Yoginis are female divinities — blending the divine and the demonic and are worshipped not individually but in a totality of 64 or 81.
They are seen as goddesses who can impart magical powers in worshippers.
How the deity returned home
The Vrishanana Yogini’s sculpture was trafficked to France and acquired by Robert Schrimpf — a private collector in Paris. Later, his widow, Martine Schrimpf, gave back the idol to the Indian embassy in Paris.
Then early this year, Culture Minister Chandresh Kumari Katoch saw the sculpture on a visit to Paris and asked National Museum to bring it back home.
“The exhibition aims at increasing awareness on the fascinating history of Yoginis and the elaborate rituals of their worship and highlight illicit trafficking of India’s priceless cultural artifacts,” National Museum Director General Venu V said in a statement.
The sculpture will be on display from September 19 to October 6.
J E Dawson, curator (archaeology), National Museum, said they had to try hard to convince the French authorities about the idol’s Indian origin and establish its authenticity.
“Three things went in our favour: we established its authenticity on the basis of a book, ‘Yogini: Cult and Temples — A Tantric Tradition’, brought out by the museum in 1986, which carried its picture; the widow of the French art collector couldn’t tell the source of its acquisition; and the art collector’s donation letter executed through an attorney,” Dawson said in a statement.
But it is not clear when the artifact was actually pilfered.
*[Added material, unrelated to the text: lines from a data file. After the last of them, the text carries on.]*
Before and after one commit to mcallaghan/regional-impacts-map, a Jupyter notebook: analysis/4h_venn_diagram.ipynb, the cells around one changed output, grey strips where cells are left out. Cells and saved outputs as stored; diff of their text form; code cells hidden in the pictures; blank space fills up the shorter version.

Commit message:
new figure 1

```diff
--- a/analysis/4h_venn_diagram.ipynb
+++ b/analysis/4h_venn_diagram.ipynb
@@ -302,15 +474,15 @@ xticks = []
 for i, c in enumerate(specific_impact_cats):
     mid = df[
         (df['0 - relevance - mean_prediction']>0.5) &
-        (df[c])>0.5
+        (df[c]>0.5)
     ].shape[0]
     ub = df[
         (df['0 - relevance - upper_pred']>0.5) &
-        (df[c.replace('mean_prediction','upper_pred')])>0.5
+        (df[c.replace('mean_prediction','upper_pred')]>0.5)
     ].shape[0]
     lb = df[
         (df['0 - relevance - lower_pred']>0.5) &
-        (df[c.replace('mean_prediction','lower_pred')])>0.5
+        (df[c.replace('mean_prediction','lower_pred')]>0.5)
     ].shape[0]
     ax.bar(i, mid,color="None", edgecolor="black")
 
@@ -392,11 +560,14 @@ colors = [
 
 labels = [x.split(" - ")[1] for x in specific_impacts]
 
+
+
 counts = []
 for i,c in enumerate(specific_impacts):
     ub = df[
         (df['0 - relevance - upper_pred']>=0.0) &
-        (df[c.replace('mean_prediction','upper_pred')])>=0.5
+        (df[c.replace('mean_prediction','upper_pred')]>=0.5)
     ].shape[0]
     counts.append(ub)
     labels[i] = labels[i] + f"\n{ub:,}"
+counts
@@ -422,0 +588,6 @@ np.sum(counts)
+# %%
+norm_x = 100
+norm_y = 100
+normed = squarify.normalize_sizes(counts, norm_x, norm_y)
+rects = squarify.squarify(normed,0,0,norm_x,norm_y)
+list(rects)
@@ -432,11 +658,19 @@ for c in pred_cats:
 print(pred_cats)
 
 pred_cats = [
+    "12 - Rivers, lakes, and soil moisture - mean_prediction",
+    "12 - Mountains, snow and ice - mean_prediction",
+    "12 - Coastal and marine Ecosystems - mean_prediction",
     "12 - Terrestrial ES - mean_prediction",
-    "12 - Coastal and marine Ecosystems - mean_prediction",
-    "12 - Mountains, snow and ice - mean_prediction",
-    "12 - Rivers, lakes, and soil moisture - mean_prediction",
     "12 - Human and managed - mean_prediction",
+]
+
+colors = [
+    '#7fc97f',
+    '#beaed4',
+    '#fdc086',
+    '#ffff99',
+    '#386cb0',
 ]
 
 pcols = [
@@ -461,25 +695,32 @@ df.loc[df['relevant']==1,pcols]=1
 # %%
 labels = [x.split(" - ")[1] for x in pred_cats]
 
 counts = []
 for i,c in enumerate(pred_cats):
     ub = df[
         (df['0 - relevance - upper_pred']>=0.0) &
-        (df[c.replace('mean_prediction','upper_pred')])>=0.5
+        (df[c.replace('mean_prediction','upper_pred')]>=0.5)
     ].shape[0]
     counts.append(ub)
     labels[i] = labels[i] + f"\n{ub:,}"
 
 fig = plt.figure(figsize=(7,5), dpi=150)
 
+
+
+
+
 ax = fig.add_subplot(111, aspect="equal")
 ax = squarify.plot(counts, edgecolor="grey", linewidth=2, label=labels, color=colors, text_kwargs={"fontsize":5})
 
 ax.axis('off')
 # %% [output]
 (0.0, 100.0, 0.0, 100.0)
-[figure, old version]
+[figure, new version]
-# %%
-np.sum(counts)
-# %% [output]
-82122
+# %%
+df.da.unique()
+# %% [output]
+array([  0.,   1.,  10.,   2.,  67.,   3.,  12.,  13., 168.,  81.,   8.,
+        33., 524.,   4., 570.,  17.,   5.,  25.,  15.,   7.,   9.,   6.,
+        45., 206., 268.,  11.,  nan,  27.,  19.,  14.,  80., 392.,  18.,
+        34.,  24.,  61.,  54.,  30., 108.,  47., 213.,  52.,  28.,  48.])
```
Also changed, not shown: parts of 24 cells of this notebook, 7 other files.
Not the first such pilferage
Vrishanana Yogini is not the first Yogini idol to be have been pilfered. Yogini sculptures from Kanchipuram have found their way to the USA and Canada and Britain.
They are on display at Nelson Atkins Museum in Kansas City, Royal Ontario Museum in Toronto, Freer-Sackler Gallery of Smithsonian Institute in Washington D.C. and the British Museum in London.